Soil-borne diseases

Soil-borne diseases



Fungal diseases are a problem in many crops. They can be recognised by several damage symptoms. A single fungal infection is able to cause a combination of these damage symptoms, that can differ per crop.


Rotting and wilting are often caused by soil pathogens, infecting plants via the roots. Plant strenghteners like TRIANUM-P and TRIANUM-G reduce the chance of infection by soil pathogens. These products do not control fungi, but form a protective layer around the roots. The fungus Trichoderma harzianum strain T-22 in TRIANUM-P and TRIANUM-G put the soil fungi at a disadvantage by feeding on nutrient surplus and by spatial competition.


Damage symptoms

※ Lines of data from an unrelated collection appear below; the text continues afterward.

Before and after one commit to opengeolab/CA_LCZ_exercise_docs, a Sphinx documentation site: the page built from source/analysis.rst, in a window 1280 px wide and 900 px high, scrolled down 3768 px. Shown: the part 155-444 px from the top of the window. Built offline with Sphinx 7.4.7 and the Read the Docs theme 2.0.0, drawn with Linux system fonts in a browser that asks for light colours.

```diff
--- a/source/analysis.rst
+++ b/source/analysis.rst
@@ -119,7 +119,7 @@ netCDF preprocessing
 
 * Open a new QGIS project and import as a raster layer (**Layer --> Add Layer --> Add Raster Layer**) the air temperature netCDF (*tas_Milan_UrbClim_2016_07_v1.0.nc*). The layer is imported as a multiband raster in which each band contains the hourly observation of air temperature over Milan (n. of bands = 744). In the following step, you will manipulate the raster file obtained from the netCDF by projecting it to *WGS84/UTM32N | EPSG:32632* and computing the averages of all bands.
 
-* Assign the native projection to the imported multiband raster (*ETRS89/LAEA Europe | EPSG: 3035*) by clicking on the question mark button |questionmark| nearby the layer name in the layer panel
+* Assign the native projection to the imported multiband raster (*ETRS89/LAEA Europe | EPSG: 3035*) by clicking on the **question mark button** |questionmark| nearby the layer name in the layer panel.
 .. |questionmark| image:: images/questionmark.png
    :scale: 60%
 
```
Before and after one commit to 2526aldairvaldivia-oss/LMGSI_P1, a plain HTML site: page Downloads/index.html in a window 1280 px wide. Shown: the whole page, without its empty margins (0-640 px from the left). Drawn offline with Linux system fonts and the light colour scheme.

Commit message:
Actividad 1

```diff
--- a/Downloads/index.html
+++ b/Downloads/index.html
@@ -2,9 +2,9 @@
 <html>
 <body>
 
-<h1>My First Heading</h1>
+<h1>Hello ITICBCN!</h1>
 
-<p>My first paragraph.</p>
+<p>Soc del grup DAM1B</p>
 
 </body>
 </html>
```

Wilting tissue. Seedlings wilt and usually die off. Leaves and stems of larger plants wilt, discolour and whiter.
Dying tissue (necrosis). Visible as small yellow brown coloured spots, that can increase in diameter or continuously extends over the tissue. Tissue can get discoloured over larger areas. Spores, visible as powder or 'fluff', can be formed on these spots. Leaves and stems are covered by mycelium. Usually visible as a thin, feltlike, white till dark grey layer extending over the plant tissue. Development of light orange, yellow or brown discolouring spots/dots, on leaf- or stem surface (rust). Spores break through the leaf- or stem surface after some time. Visible as small, coloured bulges covered with a similarly coloured fine powder. Deformation of leaves, stem, flowers and or fruits. Root- and/or stem rot. Visible as rotted plant parts. The tissue usually colours brown or black. Mycelium and spores can become visible as 'fluff' or powder. Tissue parts get slimy. Parts above usually die off.